A trio of cases issued by the Superior Court of Pennsylvania highlight the need for corporate counsel to be vigilant in determining when, and how, to clearly advise corporate employees that they represent the corporation and not them individually.
These three cases evolve out of the Jerry Sandusky scandal and the criminal indictments that were issued against Penn State administrators Graham Spanier, Timothy Curley, and Gary Shultz. The basic facts of the cases are that Penn State General Counsel Cynthia Baldwin met with each of them during the course of the Sandusky scandal and appeared with them when they testified before a Grand Jury that was convened to criminally investigate the Sandusky scandal. Baldwin then testified before the Grand Jury about her conversations with them after Penn State waived any attorney client privilege that may have existed. Following Baldwin’s testimony criminal indictments were issued against Spanier, Shultz and Curley.
Counsel for Spanier, Shultz and Curley appealed the indictments claiming that the charges resulted from Baldwin’s breach of the attorney client privilege when she testified before the Grand Jury. The Superior Court of Pennsylvania agreed with the appellants and dismissed several of the criminal charges filed against Spanier, Shultz and Curley. The court’s findings and decisions are contained in three separate decisions: Commonwealth of Pennsylvania v. Graham B. Spanier; Commonwealth of Pennsylvania v. Timothy M. Curley; and Commonwealth of Pennsylvania v. Gary Charles Shultz.
The critical issue addressed by the court was whether General Counsel Baldwin’s testimony about her conversations with Spanier, Shultz and Curley violated the attorney client privilege and thus required the quashing of charges that were based on her Grand Jury testimony.
The court examined the nature and scope of the attorney client privilege, particularly as applied to corporate counsel and corporate employees. The court noted that in such a relationship the privilege extends to communications between the corporation’s attorney and the corporation’s employees acting on behalf of the corporation. The court further went on to explain that as a result of Upjohn Co. v. United States, 449 U.S. 383 (1981)] under certain situations it is necessary for corporate counsel to clearly inform a corporate employee that he or she ” … represents the corporation and not the individual, and that the corporation possesses the attorney-client privilege.”
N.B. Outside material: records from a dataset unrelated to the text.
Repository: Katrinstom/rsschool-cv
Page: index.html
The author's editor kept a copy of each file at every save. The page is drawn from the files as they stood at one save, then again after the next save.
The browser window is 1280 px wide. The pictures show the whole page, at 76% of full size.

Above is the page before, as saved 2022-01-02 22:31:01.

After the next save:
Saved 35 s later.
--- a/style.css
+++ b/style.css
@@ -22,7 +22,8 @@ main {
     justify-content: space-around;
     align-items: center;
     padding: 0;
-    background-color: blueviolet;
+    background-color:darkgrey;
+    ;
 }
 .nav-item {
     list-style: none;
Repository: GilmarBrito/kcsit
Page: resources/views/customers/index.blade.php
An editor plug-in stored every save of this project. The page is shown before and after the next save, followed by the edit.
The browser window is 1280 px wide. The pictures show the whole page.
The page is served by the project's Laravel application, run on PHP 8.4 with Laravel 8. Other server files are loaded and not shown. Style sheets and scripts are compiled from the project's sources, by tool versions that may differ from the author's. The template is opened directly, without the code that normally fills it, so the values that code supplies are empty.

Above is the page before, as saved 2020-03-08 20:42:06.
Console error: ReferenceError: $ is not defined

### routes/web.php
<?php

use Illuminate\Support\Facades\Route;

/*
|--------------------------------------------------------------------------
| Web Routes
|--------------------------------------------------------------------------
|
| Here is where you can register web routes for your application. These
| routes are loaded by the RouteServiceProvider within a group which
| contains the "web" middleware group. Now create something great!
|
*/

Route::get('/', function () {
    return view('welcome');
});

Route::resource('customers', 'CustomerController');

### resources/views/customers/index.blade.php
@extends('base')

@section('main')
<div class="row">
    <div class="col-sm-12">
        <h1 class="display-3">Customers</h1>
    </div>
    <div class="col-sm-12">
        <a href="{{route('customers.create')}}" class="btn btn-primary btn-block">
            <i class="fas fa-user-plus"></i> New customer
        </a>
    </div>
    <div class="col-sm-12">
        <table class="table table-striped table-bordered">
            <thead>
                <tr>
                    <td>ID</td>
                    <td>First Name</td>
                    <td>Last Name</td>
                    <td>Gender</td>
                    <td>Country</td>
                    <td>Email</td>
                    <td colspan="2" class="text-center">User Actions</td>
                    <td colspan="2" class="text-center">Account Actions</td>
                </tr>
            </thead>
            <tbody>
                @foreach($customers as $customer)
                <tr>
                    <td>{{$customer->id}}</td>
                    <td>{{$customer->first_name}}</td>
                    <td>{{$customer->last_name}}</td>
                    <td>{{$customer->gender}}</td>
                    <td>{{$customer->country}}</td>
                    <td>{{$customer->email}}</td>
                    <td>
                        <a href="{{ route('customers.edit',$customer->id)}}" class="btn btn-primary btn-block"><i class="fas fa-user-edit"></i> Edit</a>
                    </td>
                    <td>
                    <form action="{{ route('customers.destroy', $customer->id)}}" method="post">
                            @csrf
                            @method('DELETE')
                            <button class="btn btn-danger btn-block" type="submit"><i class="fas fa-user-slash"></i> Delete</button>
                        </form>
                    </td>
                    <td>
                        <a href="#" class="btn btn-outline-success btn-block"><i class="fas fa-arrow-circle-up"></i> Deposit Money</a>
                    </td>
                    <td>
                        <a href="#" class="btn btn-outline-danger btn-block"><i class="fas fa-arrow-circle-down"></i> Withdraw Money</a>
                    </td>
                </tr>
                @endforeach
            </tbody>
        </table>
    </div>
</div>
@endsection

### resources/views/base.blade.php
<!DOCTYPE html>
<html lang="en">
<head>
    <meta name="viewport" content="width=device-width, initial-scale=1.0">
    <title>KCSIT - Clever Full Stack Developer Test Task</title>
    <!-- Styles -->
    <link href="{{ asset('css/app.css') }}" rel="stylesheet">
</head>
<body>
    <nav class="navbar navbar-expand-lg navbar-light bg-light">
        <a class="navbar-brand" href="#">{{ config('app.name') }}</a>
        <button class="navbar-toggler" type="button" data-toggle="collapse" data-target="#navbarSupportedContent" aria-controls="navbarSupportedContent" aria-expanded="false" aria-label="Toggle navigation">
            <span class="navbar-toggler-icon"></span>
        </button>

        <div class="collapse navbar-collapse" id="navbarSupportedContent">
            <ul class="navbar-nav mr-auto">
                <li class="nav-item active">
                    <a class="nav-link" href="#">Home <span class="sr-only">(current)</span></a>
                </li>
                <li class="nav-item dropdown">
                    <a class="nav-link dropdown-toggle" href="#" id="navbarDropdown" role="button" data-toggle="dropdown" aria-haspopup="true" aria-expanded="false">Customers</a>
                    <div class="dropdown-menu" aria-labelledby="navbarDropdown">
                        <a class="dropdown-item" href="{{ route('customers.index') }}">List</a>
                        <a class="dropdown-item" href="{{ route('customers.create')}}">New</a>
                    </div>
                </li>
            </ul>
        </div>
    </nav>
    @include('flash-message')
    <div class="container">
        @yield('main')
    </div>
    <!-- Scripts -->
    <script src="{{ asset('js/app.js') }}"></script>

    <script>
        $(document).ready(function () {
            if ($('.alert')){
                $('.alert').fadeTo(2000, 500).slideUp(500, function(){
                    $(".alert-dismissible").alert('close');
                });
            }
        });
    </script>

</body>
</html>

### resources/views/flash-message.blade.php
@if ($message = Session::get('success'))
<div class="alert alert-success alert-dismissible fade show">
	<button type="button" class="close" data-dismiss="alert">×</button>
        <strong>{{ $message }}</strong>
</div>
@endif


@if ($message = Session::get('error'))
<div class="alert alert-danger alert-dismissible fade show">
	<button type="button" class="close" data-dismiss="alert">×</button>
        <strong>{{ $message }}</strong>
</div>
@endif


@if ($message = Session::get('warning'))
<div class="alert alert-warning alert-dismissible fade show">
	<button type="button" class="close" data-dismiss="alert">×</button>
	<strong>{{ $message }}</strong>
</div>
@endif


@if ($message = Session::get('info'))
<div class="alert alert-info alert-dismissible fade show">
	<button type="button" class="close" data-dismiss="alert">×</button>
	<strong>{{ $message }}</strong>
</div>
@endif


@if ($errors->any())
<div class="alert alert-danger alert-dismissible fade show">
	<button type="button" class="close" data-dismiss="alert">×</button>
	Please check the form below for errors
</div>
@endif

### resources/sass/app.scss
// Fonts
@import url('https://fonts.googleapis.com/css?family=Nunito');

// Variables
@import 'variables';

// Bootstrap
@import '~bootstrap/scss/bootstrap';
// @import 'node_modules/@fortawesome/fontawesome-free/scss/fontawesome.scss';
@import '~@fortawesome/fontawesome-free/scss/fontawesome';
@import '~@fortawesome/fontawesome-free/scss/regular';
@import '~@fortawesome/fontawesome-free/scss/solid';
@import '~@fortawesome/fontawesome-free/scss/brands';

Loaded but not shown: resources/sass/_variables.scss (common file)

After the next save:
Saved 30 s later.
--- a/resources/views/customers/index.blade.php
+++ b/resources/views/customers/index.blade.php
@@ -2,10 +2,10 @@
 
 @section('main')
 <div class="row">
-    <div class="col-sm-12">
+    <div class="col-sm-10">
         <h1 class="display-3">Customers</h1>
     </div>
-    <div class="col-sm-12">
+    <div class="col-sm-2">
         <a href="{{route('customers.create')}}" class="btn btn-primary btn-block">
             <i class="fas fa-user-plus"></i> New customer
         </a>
The court further observed that particularly in relation to grand jury proceedings the right to counsel is personal and for the purpose of protecting a testifying witnesses from self incrimination. The court explained that the burden is on the attorney appearing with a witness to ” …. adequately explain to the client any limitations of his or her representation at a grand jury proceeding.”
The key finding by the court was that Baldwin did not adequately explain to Spanier, Schultz and Curley (either when she met with them or when appearing with them before the grand jury during their testimony) that she was not representing them personally and that her representation was solely in their capacity as agents of Penn State. This failure to communicate a clear and unambiguous warning of the limits of her representations led to defective indictments for the following three primary reasons:
(1) because Baldwin did not adequately explain the limits of attorney client relationship, Spanier, Shultz and Curley could not make a knowing, intelligent and voluntary decision whether to continue to communicate with Baldwin, particularly in a situation where they were seeking advice concerning their appearance before a Grand Jury convened as a part of a criminal investigation;
(2) Baldwin breached the attorney-client privilege when she testified before the Grand Jury due to the fact that Spanier, Shultz and Curley believed that she was acting as their counsel when they communicated with her due to her failure to adequately explain the limits of her representation, thus the waiver of the privilege did not belong to Penn State but rather belonged to Spanier, Schultz and Curley; and
(3) due to Baldwin maintaining that she did not represent Curley’s, Spanier’s or Shultz’s individual interests, the court found that they were effectively denied their statutory right to counsel (under Pennsylvania law) during their grand jury testimony whose purpose would have been to protect Spanier’s, Shultz’s and Curley’s individual interests and provide advice about whether they should answer potentially incriminating questions or invoke their right against self-incrimination.
These three cases highlight the importance of corporate counsel: (1) not taking for granted that corporate employees have an understanding of the distinction between representation in an agency relationship versus representation in an individual capacity; and (2) giving thought to at what point and under what circumstances a clear and unambiguous “Upjohn” warnings should be given to individual corporate clients.
For further information about Upjohn warnings, recommended best practices, and a sample warning please see the American Bar Association’s White Collar Crime Committee report “Upjohn Warnings: Recommended Best Practices When Corporate Counsel Interacts With Corporate Employees.”